Artist News Legal

Fired Machine Head bassist sues over band business arrangements

By | Published on Wednesday 22 January 2014

Adam Duce

Former Machine Head bassist Adam Duce, fired in February last year, has sued his former bandmates and manager, accusing them of firing him to get a larger cut of band income. He also claims that frontman Robb Flynn was already taking a larger cut of the money earned than had been agreed under their partnership.

The line-up of the band which operated from 2002 to 2013 (when he was fired), featuring Duce, Flynn, guitarist Phil Demmel and drummer David McClain, formed two business entities to manage the band’s income – a general partnership, and a company called Head Machine Touring Inc. Despite an agreement that each member owned 25% of the company, Flynn received a greater proportion of the money, claims Duce.

According to Courthouse News, in his lawsuit, Duce says that despite their albums and tours becoming more successful in the decade before he was fired, he “became concerned with how little income he was receiving, despite the time and hard work put in to developing the band”.

He claims that he raised his concerns with Flynn and band manager Joseph W Huston, but never received a satisfactory answer. Things came to a head after a European tour, which reportedly earned the band over $3 million. The lawsuit continues: “After receiving very little compensation despite the millions the band was bringing in, plaintiff requested and reviewed the records from the tours. Plaintiff found that Huston, Flynn, and PFM [Provident Financial Management] had squandered money throughout the trip without consulting plaintiff for the vast majority of ‘expenses'”.

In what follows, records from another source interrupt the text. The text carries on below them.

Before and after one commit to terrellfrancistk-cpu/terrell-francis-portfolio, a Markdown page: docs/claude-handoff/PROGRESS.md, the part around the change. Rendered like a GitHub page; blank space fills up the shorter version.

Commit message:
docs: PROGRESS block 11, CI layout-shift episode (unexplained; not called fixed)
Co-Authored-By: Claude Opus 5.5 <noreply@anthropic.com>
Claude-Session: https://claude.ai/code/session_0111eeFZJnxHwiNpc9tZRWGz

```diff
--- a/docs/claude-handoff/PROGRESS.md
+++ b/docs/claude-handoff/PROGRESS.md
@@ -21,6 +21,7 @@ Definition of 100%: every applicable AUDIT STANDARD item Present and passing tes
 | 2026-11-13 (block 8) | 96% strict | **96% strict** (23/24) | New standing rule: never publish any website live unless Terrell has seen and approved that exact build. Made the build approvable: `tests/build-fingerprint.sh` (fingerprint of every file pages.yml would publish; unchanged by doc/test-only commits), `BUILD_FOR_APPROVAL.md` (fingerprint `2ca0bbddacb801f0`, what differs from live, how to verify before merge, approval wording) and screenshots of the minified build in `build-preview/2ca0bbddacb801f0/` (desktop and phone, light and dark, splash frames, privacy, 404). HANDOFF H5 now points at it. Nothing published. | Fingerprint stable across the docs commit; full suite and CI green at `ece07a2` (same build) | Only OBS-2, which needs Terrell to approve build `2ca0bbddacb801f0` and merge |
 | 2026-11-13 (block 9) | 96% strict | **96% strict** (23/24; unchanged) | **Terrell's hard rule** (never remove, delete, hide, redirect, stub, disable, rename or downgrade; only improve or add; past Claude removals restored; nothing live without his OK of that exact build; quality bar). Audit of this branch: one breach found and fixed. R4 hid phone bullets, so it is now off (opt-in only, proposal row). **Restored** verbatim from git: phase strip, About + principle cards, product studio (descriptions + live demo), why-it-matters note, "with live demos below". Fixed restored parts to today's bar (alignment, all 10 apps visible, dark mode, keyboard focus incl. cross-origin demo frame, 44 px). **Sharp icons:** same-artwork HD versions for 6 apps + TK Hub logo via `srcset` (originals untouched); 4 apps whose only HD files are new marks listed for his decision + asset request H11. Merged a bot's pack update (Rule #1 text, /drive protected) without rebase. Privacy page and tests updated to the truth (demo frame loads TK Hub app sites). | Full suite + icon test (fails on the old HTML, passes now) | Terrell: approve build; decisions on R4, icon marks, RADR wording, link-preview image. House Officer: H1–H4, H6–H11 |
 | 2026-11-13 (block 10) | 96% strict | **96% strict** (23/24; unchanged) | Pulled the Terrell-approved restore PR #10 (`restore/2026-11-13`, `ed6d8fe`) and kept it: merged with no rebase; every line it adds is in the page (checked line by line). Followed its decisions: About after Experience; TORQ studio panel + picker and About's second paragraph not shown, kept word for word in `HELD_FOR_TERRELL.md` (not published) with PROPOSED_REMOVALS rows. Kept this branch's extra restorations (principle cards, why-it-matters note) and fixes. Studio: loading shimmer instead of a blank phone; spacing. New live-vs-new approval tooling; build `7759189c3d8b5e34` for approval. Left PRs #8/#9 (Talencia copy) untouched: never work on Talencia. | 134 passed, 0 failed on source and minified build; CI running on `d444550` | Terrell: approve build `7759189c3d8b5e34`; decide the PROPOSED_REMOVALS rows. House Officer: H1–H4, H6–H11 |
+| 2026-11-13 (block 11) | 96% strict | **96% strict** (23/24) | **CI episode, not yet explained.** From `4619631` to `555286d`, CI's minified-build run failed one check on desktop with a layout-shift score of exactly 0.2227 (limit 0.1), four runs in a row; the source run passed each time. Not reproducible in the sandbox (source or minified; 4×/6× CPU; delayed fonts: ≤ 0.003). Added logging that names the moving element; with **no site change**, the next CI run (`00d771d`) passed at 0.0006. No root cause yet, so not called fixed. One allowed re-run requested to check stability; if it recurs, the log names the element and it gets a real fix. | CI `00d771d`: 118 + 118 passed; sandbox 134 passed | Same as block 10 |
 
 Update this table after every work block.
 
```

After Duce was fired, Flynn published a statement on the band’s website saying that the bassist had “quit Machine Head well over a decade ago. He just never bothered to tell anyone”. Duce disputes this and accuses Flynn of “directly attacking [his] work ethic”. The actual reason for his firing, claims Duce, was that the band were about to sign a new record deal with Nuclear Blast America (also a defendant), and wanted a larger cut of any profits that came from it.

However, says Duce, although he is no longer a member of the band, he still owns a stake in their business interests. But, it’s alleged, he has not received any payments since being fired, and no agreement has been reached regarding his share of future royalties. As well as this, he claims that his likeness has continued to be used for promotional purposes and on the band’s website without permission.

In a long list of complaints, Duce is seeking damages from the band, their management and label for breaching their business agreements, trademark infringement, negligence, defamation, and unfair competition. He also wants the band to be prohibited from using the Machine Head name, on the grounds that, as founder member who was part of the group for over 20 years, it is still strongly associated with his name.